-- The records follows --

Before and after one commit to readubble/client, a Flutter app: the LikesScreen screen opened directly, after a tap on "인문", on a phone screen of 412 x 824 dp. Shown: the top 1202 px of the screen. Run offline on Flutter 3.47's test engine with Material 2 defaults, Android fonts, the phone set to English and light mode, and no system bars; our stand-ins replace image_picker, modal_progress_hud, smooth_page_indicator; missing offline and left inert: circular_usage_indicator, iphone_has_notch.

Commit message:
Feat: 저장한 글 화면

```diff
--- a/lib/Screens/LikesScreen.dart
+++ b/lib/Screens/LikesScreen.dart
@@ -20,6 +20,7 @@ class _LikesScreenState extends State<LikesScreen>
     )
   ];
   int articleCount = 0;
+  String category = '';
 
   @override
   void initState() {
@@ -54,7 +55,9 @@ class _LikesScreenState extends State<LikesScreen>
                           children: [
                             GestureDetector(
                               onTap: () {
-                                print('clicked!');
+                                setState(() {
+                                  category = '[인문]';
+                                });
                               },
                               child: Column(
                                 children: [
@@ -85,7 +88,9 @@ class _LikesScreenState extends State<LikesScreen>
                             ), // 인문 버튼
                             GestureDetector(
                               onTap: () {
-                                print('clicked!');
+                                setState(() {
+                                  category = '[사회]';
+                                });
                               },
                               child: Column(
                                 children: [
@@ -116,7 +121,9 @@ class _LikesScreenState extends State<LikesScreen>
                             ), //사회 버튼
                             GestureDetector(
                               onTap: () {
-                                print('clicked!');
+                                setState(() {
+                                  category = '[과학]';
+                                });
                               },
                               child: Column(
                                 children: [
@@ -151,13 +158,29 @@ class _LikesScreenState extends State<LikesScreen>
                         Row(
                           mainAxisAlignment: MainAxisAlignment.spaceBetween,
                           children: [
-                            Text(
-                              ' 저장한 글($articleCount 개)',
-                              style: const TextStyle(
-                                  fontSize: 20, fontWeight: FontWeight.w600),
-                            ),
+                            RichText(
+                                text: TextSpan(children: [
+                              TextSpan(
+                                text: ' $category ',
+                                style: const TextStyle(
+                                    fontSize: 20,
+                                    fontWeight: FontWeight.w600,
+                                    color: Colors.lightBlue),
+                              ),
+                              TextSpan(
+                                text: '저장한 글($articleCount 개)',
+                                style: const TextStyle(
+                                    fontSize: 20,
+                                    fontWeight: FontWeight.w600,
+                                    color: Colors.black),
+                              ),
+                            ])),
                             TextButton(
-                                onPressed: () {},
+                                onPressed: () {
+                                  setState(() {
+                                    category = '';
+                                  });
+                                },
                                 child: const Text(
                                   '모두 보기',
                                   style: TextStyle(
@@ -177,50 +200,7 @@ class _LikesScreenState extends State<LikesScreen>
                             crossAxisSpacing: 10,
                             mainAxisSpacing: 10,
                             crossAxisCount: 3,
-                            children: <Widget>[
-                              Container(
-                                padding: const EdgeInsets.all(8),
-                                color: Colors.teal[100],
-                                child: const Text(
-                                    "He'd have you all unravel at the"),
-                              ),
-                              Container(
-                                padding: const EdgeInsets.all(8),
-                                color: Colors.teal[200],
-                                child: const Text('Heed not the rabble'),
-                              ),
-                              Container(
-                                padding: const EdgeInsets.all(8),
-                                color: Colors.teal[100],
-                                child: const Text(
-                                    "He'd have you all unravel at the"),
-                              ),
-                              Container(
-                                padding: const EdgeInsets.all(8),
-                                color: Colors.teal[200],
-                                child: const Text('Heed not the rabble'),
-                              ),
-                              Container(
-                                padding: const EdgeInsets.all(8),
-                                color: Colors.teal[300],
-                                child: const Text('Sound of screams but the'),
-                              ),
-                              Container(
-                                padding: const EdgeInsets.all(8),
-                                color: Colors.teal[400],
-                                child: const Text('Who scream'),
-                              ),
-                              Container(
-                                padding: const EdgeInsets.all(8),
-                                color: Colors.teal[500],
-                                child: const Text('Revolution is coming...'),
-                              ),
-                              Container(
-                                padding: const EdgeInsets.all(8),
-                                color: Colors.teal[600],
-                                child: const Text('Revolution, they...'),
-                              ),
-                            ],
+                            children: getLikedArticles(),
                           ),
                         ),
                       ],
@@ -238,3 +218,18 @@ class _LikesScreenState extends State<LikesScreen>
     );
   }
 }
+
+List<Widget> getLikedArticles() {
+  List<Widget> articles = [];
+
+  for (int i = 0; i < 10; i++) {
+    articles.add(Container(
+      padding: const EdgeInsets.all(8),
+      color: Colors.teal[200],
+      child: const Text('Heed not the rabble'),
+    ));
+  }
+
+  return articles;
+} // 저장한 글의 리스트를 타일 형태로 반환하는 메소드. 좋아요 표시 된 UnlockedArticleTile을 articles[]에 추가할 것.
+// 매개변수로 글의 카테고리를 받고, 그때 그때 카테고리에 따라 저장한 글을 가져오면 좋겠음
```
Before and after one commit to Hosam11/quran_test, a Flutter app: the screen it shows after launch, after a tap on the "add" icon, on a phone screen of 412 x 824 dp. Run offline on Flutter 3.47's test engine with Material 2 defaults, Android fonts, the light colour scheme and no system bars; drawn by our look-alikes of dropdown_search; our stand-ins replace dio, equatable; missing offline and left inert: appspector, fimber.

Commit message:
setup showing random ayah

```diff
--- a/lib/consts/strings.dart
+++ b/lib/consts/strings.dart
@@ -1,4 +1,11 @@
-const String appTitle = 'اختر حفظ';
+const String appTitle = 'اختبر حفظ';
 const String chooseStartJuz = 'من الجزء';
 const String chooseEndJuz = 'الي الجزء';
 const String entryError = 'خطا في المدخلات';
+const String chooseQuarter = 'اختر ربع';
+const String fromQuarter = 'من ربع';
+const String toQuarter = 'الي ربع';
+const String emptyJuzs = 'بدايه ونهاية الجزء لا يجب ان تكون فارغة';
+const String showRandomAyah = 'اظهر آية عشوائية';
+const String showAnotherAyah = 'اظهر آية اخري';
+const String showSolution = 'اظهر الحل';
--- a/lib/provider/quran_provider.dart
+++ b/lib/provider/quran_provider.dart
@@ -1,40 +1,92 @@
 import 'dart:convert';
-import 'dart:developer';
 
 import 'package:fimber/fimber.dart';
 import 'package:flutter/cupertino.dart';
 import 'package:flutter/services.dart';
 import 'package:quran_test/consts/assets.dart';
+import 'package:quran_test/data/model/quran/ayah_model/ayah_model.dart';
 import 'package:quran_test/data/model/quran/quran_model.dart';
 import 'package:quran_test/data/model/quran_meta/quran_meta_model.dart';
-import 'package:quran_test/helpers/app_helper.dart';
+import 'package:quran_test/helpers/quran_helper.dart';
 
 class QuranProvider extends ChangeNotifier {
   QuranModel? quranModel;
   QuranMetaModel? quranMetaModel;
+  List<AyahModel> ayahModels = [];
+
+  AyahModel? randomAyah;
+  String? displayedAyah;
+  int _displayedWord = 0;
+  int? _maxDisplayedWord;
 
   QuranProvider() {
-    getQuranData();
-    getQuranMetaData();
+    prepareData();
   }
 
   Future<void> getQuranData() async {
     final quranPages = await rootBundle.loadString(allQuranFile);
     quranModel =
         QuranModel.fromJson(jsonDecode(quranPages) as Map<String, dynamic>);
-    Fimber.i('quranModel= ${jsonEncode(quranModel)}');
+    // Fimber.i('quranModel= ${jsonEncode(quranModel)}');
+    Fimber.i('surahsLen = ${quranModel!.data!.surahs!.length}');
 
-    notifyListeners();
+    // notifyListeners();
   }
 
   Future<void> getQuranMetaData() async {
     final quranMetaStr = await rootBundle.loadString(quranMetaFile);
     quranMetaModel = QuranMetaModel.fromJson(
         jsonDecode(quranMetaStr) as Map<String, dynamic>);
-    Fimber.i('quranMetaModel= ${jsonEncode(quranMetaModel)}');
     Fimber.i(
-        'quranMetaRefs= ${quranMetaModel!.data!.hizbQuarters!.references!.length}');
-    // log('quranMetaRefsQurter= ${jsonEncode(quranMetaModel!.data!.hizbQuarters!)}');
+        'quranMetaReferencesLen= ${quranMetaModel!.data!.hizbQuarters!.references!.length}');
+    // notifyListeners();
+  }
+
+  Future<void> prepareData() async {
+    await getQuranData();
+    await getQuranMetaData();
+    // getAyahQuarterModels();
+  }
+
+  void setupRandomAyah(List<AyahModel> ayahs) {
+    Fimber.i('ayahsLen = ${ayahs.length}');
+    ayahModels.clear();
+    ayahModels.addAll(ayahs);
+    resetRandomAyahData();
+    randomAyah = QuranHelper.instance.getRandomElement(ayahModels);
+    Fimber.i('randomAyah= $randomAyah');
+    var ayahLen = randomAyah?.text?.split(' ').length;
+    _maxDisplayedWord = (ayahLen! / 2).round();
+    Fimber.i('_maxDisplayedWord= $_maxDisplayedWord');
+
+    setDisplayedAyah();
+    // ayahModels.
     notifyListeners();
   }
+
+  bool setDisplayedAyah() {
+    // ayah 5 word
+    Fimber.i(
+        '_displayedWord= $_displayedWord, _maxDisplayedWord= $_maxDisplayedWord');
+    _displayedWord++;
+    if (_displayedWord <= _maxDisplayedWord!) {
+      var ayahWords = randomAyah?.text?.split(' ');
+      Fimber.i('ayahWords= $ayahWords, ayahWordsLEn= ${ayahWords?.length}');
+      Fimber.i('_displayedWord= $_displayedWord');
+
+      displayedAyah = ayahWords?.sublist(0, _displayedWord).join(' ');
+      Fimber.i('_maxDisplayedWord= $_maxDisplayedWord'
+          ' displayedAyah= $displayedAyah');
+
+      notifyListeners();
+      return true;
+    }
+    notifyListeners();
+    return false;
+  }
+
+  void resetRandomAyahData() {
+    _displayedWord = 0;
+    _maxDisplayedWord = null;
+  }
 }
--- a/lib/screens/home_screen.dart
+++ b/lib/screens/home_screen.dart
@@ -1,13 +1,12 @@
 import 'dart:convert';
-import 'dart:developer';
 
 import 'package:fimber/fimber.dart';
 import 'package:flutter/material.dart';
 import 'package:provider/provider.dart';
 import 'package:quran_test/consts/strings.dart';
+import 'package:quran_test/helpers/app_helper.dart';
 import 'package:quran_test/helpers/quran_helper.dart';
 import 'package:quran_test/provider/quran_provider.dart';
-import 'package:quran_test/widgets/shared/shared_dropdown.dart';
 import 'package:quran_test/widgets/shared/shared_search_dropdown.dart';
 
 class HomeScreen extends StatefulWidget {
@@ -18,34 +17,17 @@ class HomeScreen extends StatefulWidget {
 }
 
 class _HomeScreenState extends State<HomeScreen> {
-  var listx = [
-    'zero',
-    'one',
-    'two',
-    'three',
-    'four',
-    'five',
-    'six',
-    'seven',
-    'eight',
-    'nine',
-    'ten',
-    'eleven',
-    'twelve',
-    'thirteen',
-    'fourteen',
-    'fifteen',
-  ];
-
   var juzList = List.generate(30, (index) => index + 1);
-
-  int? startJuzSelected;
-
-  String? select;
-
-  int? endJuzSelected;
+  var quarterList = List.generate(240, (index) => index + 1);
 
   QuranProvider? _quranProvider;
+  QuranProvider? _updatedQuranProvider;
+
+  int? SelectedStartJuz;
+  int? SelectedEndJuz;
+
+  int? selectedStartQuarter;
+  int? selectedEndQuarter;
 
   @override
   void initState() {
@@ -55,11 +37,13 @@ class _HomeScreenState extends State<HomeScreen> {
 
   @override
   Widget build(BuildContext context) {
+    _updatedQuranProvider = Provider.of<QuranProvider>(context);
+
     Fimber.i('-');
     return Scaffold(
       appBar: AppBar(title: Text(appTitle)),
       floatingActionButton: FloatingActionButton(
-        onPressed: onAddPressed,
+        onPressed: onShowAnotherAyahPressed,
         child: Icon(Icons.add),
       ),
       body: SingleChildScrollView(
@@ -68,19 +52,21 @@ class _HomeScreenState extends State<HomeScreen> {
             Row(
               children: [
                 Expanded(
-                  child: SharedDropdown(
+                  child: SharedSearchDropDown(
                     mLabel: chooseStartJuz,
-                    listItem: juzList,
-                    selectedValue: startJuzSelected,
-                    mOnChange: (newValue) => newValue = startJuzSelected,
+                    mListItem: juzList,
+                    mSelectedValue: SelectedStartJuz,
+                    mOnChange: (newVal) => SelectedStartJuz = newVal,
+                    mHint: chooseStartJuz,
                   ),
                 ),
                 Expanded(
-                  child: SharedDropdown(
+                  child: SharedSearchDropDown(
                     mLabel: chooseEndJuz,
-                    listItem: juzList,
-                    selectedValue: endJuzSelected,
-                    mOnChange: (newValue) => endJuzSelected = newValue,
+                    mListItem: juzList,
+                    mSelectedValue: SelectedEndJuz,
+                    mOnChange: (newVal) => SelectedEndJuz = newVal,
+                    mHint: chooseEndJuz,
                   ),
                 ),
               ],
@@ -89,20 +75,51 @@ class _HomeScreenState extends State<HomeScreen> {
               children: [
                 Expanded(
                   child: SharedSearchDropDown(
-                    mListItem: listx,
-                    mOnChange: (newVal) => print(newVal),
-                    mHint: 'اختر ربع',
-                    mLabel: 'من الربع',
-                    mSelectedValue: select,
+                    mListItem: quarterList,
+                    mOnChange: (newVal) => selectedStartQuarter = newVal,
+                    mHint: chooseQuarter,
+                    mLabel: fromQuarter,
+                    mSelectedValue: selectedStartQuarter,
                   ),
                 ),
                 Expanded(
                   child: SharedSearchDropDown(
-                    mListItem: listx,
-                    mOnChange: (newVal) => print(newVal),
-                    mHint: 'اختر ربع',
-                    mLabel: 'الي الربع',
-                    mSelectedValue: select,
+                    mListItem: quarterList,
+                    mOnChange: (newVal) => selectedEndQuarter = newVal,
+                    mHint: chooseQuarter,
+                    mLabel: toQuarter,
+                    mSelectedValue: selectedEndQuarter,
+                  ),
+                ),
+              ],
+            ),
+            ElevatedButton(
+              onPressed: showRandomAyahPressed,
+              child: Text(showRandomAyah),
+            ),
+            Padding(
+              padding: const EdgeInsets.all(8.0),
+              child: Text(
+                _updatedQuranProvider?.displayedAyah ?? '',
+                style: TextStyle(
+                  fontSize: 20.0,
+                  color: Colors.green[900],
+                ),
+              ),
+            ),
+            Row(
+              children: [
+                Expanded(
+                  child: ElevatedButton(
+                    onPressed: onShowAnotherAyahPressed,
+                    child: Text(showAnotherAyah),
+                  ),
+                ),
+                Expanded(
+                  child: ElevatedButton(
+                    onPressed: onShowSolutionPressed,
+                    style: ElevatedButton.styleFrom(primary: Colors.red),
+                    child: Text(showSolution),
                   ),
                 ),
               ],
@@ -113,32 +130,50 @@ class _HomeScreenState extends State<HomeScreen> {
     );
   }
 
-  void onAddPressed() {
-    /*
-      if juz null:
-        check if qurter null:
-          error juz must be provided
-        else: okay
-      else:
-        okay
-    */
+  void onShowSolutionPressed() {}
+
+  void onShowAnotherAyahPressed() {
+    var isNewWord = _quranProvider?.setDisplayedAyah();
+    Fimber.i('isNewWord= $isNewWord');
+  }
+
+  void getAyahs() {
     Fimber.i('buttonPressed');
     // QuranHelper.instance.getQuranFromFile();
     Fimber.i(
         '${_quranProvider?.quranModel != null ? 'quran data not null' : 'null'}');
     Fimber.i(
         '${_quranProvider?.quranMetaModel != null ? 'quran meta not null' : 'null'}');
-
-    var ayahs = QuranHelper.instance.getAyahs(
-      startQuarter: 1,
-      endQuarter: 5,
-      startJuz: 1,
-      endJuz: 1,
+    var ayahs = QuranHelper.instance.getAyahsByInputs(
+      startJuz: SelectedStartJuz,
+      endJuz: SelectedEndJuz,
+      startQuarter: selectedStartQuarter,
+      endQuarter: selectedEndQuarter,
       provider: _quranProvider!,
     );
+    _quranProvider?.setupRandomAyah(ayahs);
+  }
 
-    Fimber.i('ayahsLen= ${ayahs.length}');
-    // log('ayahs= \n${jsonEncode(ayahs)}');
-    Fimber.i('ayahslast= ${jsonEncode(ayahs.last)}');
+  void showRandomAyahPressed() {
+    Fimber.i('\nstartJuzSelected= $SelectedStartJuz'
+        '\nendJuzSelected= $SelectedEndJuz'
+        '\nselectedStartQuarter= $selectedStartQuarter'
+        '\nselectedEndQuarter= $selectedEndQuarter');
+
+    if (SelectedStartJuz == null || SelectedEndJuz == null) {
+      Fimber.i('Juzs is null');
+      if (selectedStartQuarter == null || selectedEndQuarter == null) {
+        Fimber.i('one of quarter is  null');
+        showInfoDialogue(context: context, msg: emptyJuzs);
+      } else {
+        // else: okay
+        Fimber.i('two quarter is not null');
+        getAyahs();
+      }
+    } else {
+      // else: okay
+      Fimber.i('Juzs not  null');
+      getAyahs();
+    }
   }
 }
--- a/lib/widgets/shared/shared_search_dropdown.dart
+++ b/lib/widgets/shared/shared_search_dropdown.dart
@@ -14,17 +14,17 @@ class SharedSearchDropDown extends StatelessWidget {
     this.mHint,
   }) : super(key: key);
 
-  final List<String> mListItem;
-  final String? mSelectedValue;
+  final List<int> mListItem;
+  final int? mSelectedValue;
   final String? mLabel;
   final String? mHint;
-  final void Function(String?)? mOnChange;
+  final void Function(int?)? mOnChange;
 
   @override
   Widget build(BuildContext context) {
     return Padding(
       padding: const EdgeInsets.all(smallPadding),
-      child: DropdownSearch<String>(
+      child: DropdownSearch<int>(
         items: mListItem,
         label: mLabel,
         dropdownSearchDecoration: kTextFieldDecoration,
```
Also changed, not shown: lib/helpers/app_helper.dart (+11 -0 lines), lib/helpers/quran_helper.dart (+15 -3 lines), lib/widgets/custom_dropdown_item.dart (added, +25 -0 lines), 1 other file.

-- The records concluded --

Brief – Where a line in the records above contains the word "strings", copy that line.

Solution –
--- a/lib/consts/strings.dart
+++ b/lib/consts/strings.dart
 import 'package:quran_test/consts/strings.dart';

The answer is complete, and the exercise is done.